Why a new stack?
At Canonical, we have been referring to LMA as a system of machine charms currently in use to monitor Canonical and customer systems.
COS draws a lot of learning from years of operational experience with LMA, but it is also different enough that we felt we needed to make a distinction from the previous iteration.
There are several design goals we want to accomplish with COS:
Provide a set of high-quality observability charmed operators that are designed to work well on their own, and better together.
Make COS run on Kubernetes, with specific focus on MicroK8s, to achieve a very “appliance-like” user experience.
Ensure a consistent, cohesive experience: all alerts go through Alertmanager, Grafana can plot all telemetry, etc.
Provide a highly-integrated observability stack with the simplest possible deployment experience.
Take the toil out of setting up monitoring of your Juju workloads: monitoring your Juju applications should be as simple as establishing a couple of relations with the COS charms.
Showcase the declarative power of the Juju model: for example, if some can be modelled as relation, rather that a configuration, it should be. Also, relations must be semantically meaningful: by looking at
juju status --relations, you should intuitively understand what comes out of two charms relating with one another.
While an observability stack naturally lends itself to a multitude of different use cases, like capacity and utilization monitoring, monitoring domain-specific data from a business perspective, these use cases are not goals of COS Lite and COS HA.
The charms that make up the stack, like Prometheus or Grafana, can of course be used for these use cases as well.
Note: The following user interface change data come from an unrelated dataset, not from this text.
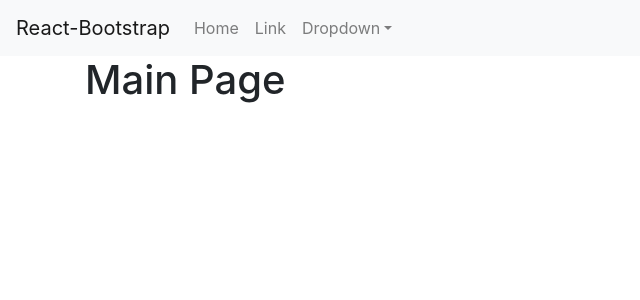
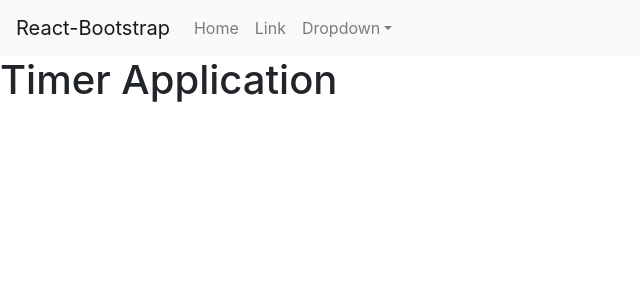
Before and after one commit to ikemous/react-applications, a React (Create React App) app: page /timer in a window 1280 px wide. Shown: the top 300 px of the page, without its empty margins (0-640 px from the left). Built offline with nearby package versions, Linux system fonts and the light colour scheme.

Commit message:
added timer page and fixed routes for router

```diff
--- a/src/App.js
+++ b/src/App.js
@@ -2,6 +2,7 @@ import React from 'react';
 import CewlNavBar from "./components/CewlNavBar";
 import HomePage from "./pages/HomePage";
 import CounterPage from "./pages/CounterPage";
+import TimerPage from "./pages/TimerPage";
 import { Switch, Route, BrowserRouter as Router } from "react-router-dom";
 import './App.css';
 
@@ -10,8 +11,9 @@ function App() {
     <Router>
       <CewlNavBar />
       <Switch>
-        <Route path="/" component={HomePage} />
-        <Route path="/counter" component={CounterPage} />
+        <Route exact path="/" component={HomePage} />
+        <Route exact path="/counter" component={CounterPage} />
+        <Route exact path="/timer" component={TimerPage} />
       </Switch>
     </Router>
   );
--- a/src/pages/HomePage.js
+++ b/src/pages/HomePage.js
@@ -1,14 +1,12 @@
 import React from "react";
 import { Container } from "react-bootstrap";
 
-class HomePage extends React.Component {
-    render() {
-        return (
-            <Container>
-                <h1>Main Page</h1>
-            </Container>
-        )
-    }
+function HomePage(){
+    return (
+        <Container>
+            <h1>Main Page</h1>
+        </Container>
+    )
 }
 
 export default HomePage;
--- /dev/null
+++ b/src/pages/TimerPage.js
@@ -0,0 +1,13 @@
+import React from "react";
+
+class TimerPage extends React.Component {
+    render() {
+        return (
+            <>
+                <h1>Timer Application</h1>
+            </>
+        )
+    };
+};
+
+export default TimerPage;
```
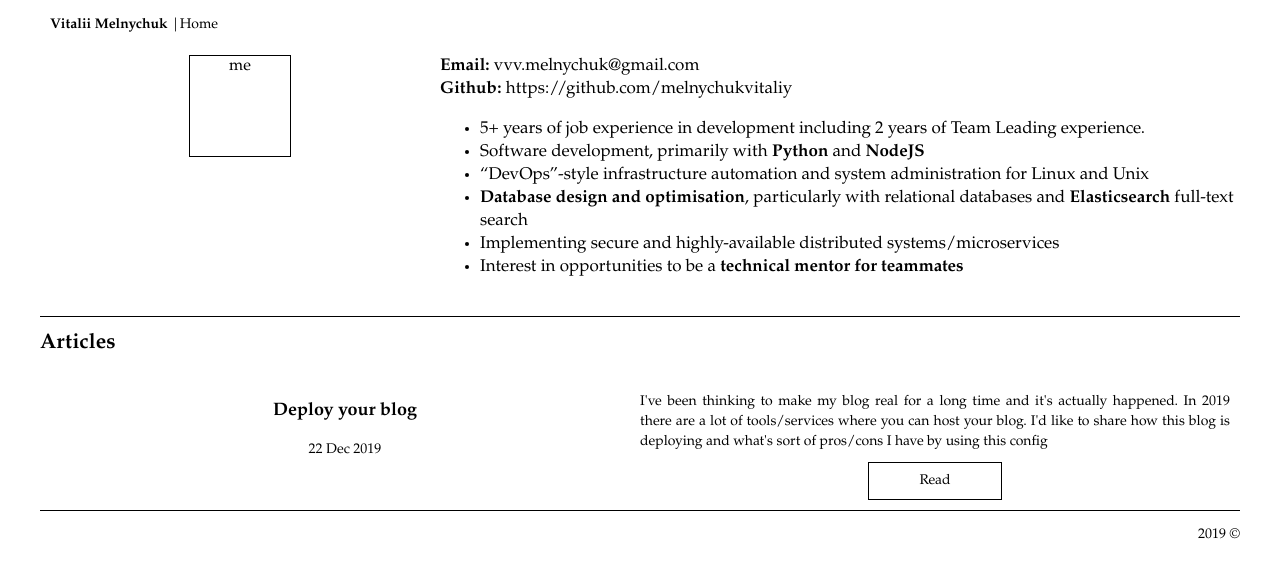
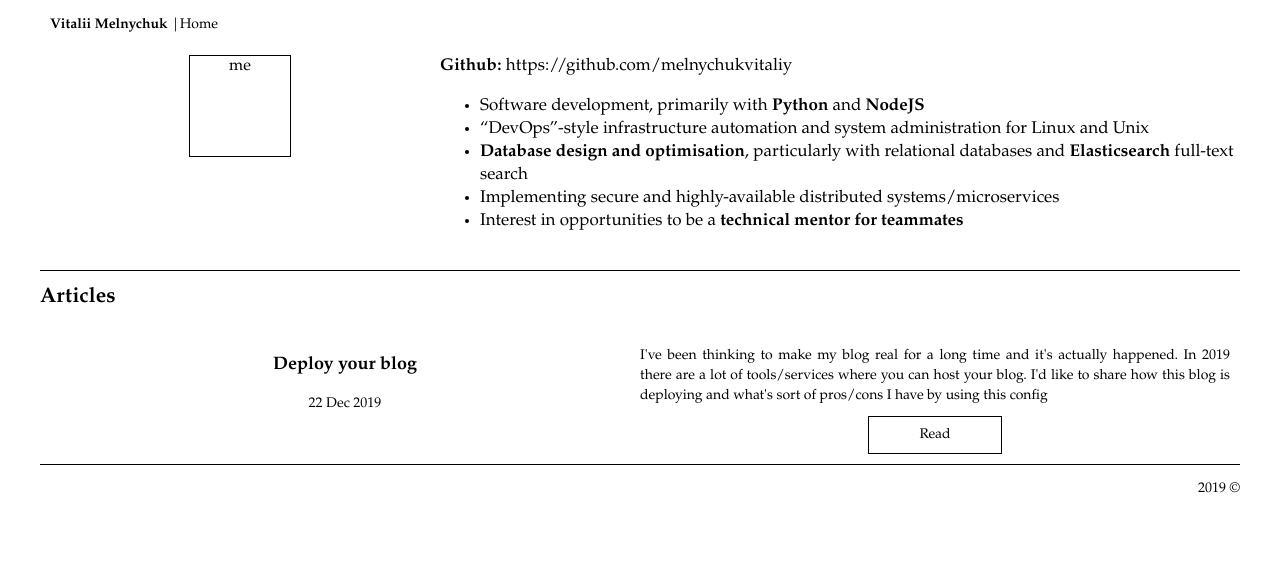
Before and after one commit to vitaliimelnychuk/blog, a Next.js app: page / in a window 1280 px wide. Shown: the top 576 px of the page. Built offline with nearby package versions, Linux system fonts and the light colour scheme.

Commit message:
clean up about, remove email and experience

```diff
--- a/components/About.tsx
+++ b/components/About.tsx
@@ -5,14 +5,10 @@ export default () => (
     <div className="photo">me</div>
     <div className="intro">
       <div className="contact">
-        <p><b>Email:</b> <a href="mailto: vvv.melnychuk@gmail.com">vvv.melnychuk@gmail.com</a></p>
         <p><b>Github:</b> <a href="https://github.com/melnychukvitaliy">https://github.com/melnychukvitaliy</a></p>
         <p> </p>
       </div>
       <ul>
-        <li>
-          5+ years of job experience in development including 2 years of Team Leading experience.
-        </li>
         <li>
           Software development, primarily with <b>Python</b> and <b>NodeJS</b>
         </li>
```
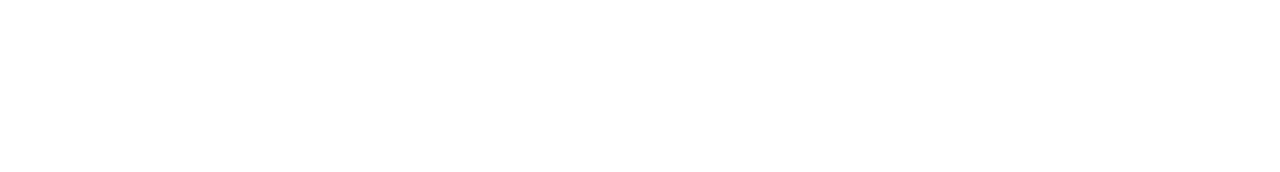
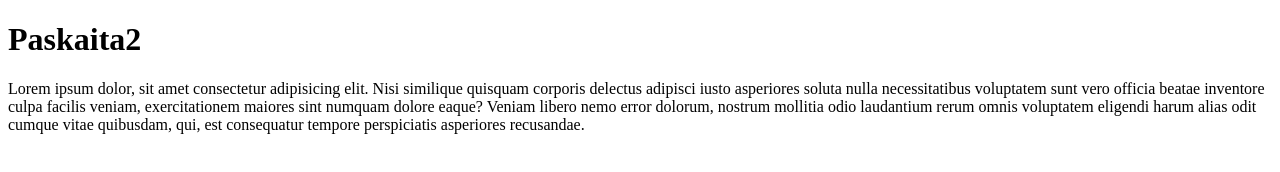
Before and after one commit to andsad1/paskaita2, a plain HTML site: page index.html in a window 1280 px wide. Drawn offline with Linux system fonts and the light colour scheme.

Commit message:
Update index.html

```diff
--- a/index.html
+++ b/index.html
@@ -4,8 +4,10 @@
     <meta charset="UTF-8">
     <meta name="viewport" content="width=device-width, initial-scale=1.0">
     <title>Document</title>
+    <link rel="stylesheet" href="style.css">
 </head>
 <body>
-
+    <h1>Paskaita2</h1>
+    <p>Lorem ipsum dolor, sit amet consectetur adipisicing elit. Nisi similique quisquam corporis delectus adipisci iusto asperiores soluta nulla necessitatibus voluptatem sunt vero officia beatae inventore culpa facilis veniam, exercitationem maiores sint numquam dolore eaque? Veniam libero nemo error dolorum, nostrum mollitia odio laudantium rerum omnis voluptatem eligendi harum alias odit cumque vitae quibusdam, qui, est consequatur tempore perspiciatis asperiores recusandae.</p>
 </body>
 </html>
```
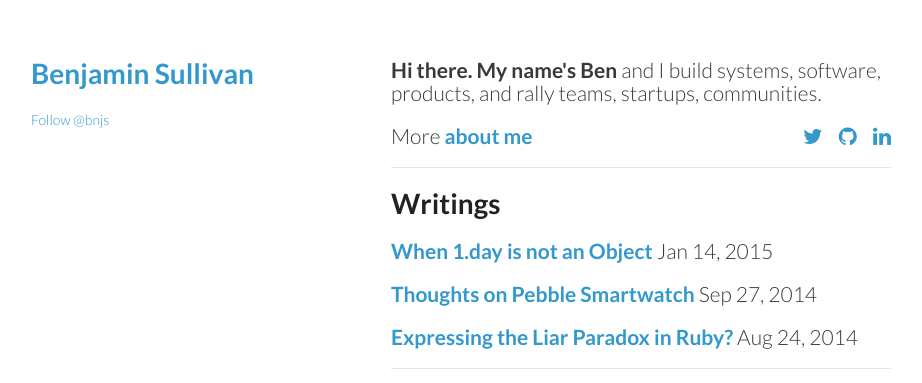
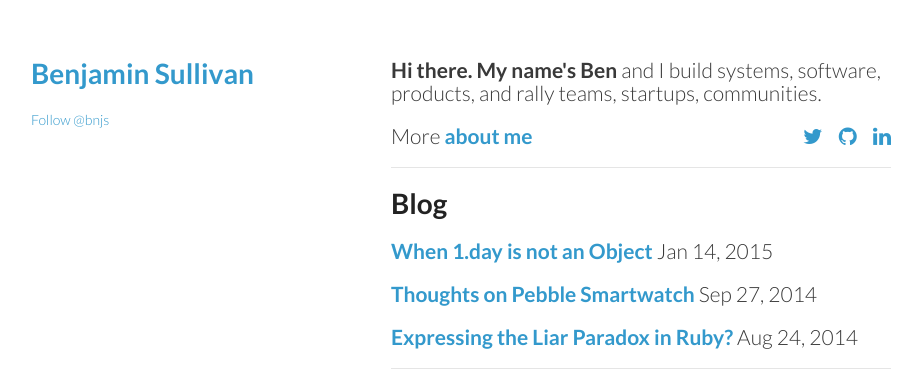
Before and after one commit to bnjs/bnjs.github.io, a Jekyll site: the page built from index.md, in a window 1280 px wide. Shown: the top 383 px of the page, without its empty margins (179-1101 px from the left). Built offline with Jekyll 4.4.1, drawn with Linux system fonts in a browser that asks for light colours; nearby versions of some CDN libraries; comment, search, counter and statistics services are not loaded.

Commit message:
Change "Writings" to "Blog"

```diff
--- a/index.md
+++ b/index.md
@@ -20,7 +20,7 @@ More <a href="/about-me">about me</a>
 
 ---
 
-# Writings
+# Blog
 
 {% for post in site.posts %}
 {% if post.path contains "_drafts" %}
```
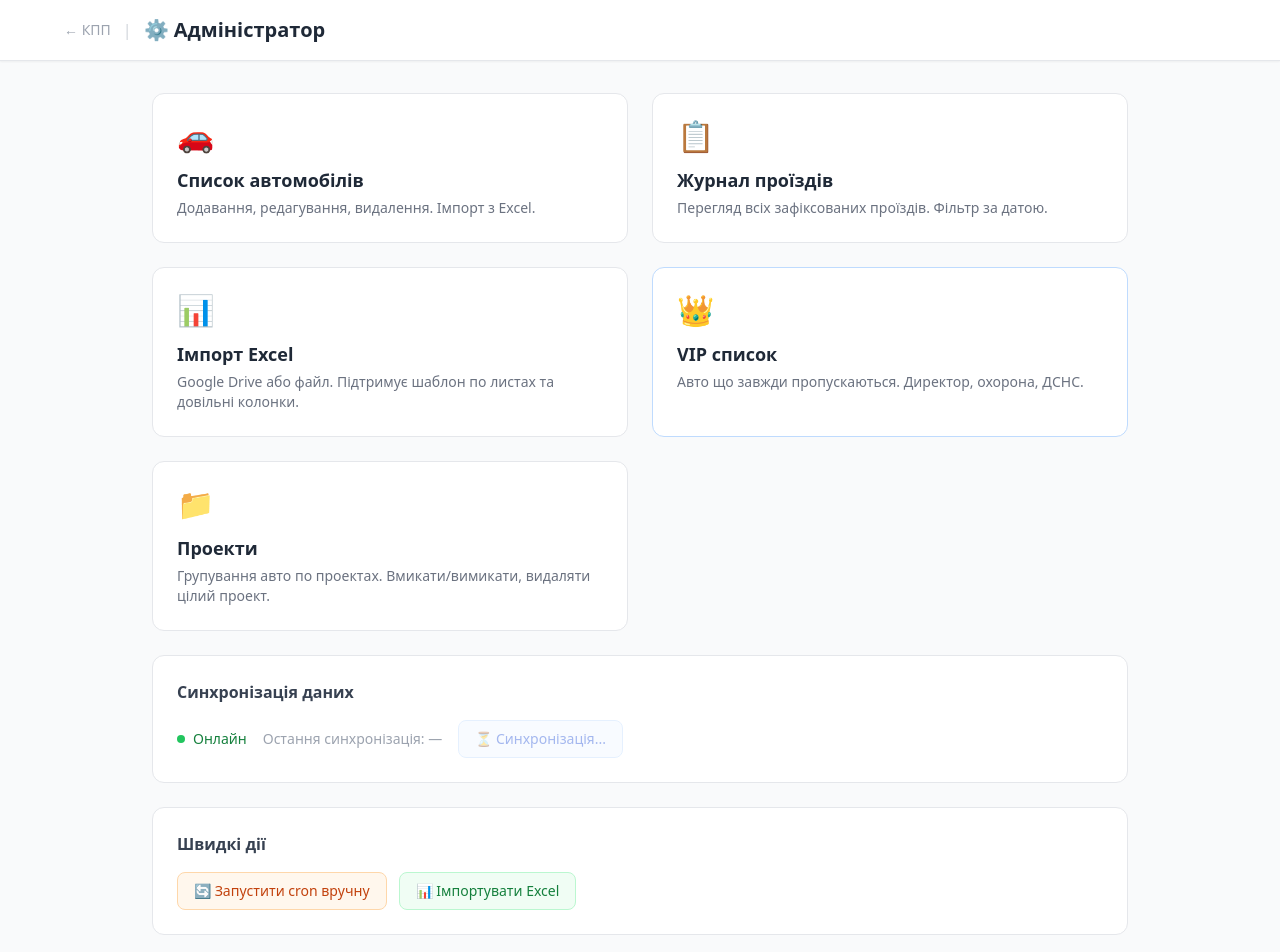
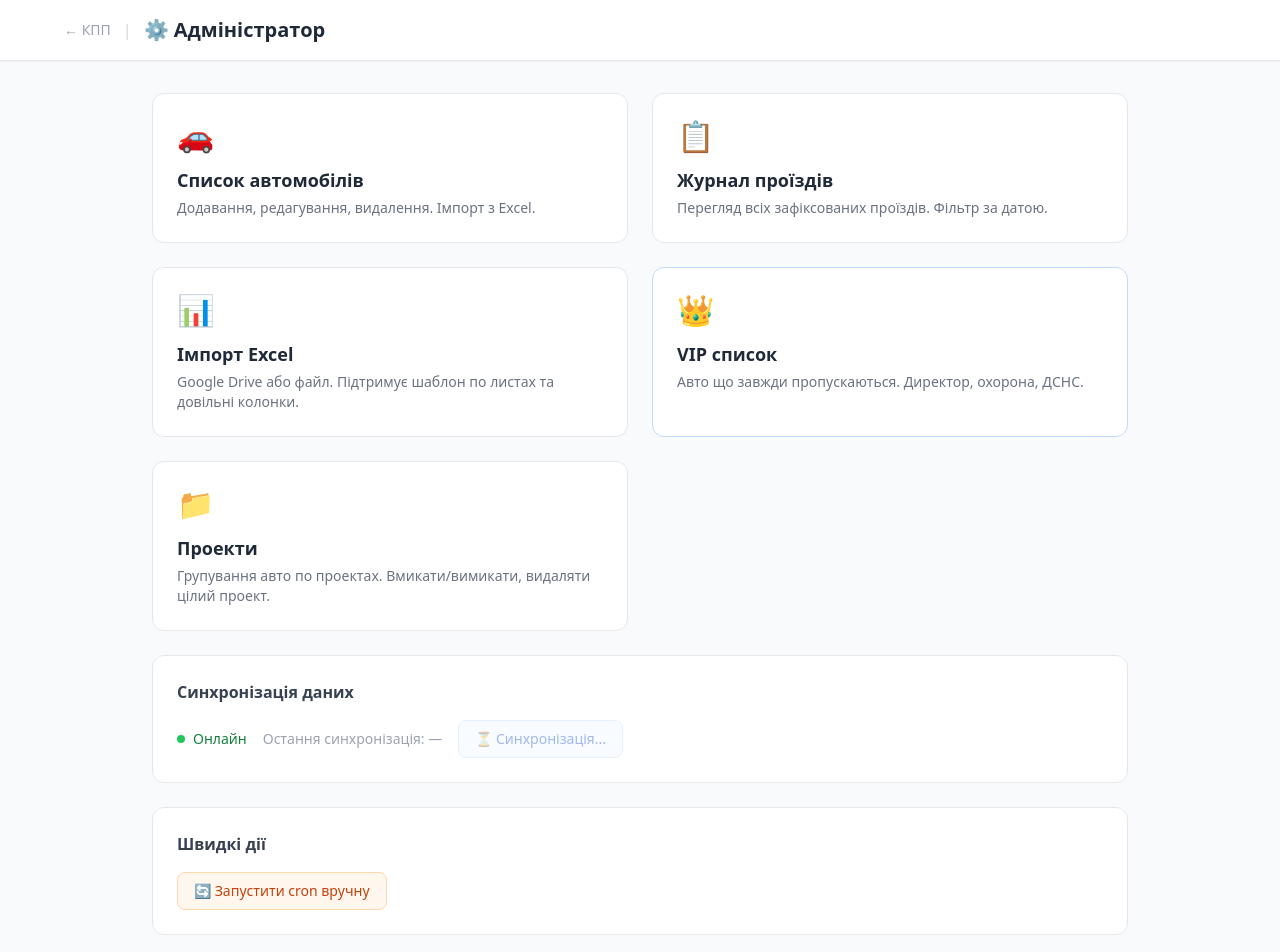
Before and after one commit to xSANCHOSx/checkpoint-app, a Next.js app: page /admin in a window 1280 px wide. Shown: the top 952 px of the page. Built offline with nearby package versions, Linux system fonts and the light colour scheme; no server answers; the database is empty.

Commit message:
delete old parcer

```diff
--- a/app/admin/page.tsx
+++ b/app/admin/page.tsx
@@ -181,12 +181,7 @@ export default function AdminPage() {
             >
               🔄 Запустити cron вручну
             </a>
-            <a
-              href="/admin/vehicles?import=1"
-              className="px-4 py-2 bg-green-50 text-green-700 border border-green-200 rounded-lg text-sm hover:bg-green-100 transition-colors"
-            >
-              📊 Імпортувати Excel
-            </a>
+
           </div>
         </div>
       </main>
```
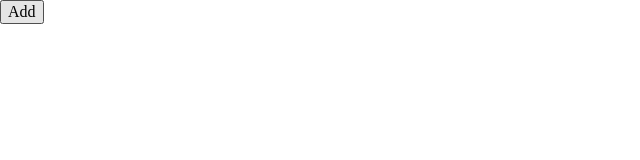
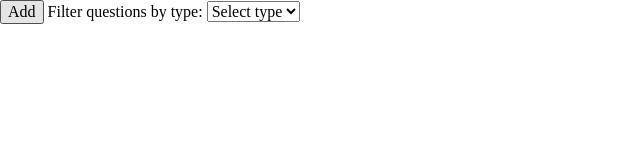
Before and after one commit to JohanKoivisto/LivionGuru, a plain HTML site: page index.html in a window 1280 px wide. Shown: the whole page, without its empty margins (0-640 px from the left). Drawn offline with nearby package versions, Linux system fonts and the light colour scheme.

Commit message:
functionality working i guess, css and styling left TODO

```diff
--- a/index.html
+++ b/index.html
@@ -18,6 +18,14 @@
     </div>
     <div class="main">
       <button onclick="popupOpen()">Add</button>
+      <label for="filter">Filter questions by type:</label>
+      <select id="filter" onchange="filterQuestions()">
+        <option disabled selected value>Select type</option>
+        <option value="All">Show all</option>
+        <option value="HTML">HTML</option>
+        <option value="CSS">CSS</option>
+        <option value="JS">JS</option>
+      </select>
     </div>
     <form id="formContainer">
       <h2>Fill in the information</h2>
--- a/js/script.js
+++ b/js/script.js
@@ -25,6 +25,7 @@ const save = () => {
 }
 
 const sortQuestions = () => {
+  objectArray = []
   for (let i = 0; i < localStorage.length; i++) {
     // Parse jsons in localstorage back to objects and push to array for sorting
     const object = JSON.parse(localStorage.getItem(localStorage.key(i)))
@@ -47,4 +48,24 @@ const renderQuestions = () => {
   }
 }
 
+const filterQuestions = () => {
+  // get filter type from DOM
+  let type = document.getElementById('filter').value
+  // remove questions
+  document.getElementById('questions-container').innerHTML = ''
+  // sort by selected filter
+  if (type === "All") {
+      renderQuestions();
+  } else {
+    objectArray.forEach(el => {
+        el.type === type
+          ? (document.getElementById(
+              'questions-container'
+            ).innerHTML += `<div class="question"><h3>Question: ${el.question}</h3> <p>Type: ${el.type}</p> <p>Date: ${el.date}</p></div>`)
+          : null
+      })
+  }
+
+}
+
 window.onload = renderQuestions()
```
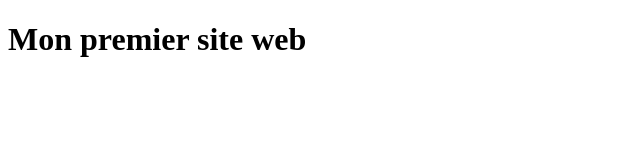
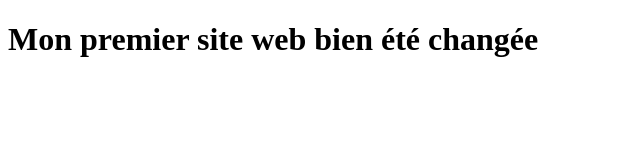
Before and after one commit to InesKorbi80/coursera-test, a plain HTML site: page site/index.html in a window 1280 px wide. Shown: the whole page, without its empty margins (0-640 px from the left). Drawn offline with Linux system fonts and the light colour scheme.

Commit message:
Addition

```diff
--- a/site/index.html
+++ b/site/index.html
@@ -1,9 +1,9 @@
 <!DOCTYPE html>
 <html>
 	<head>
-		<title>Ma page de mon site</title>
+		<title>Ma page de mon site bien été changée</title>
 	</head>
 	<body>
-	  <h1>Mon premier site web</h1>
+	  <h1>Mon premier site web bien été changée</h1>
 	</body>
 </html>
```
However, they do not currently influence the roadmap of these charms to any significant degree.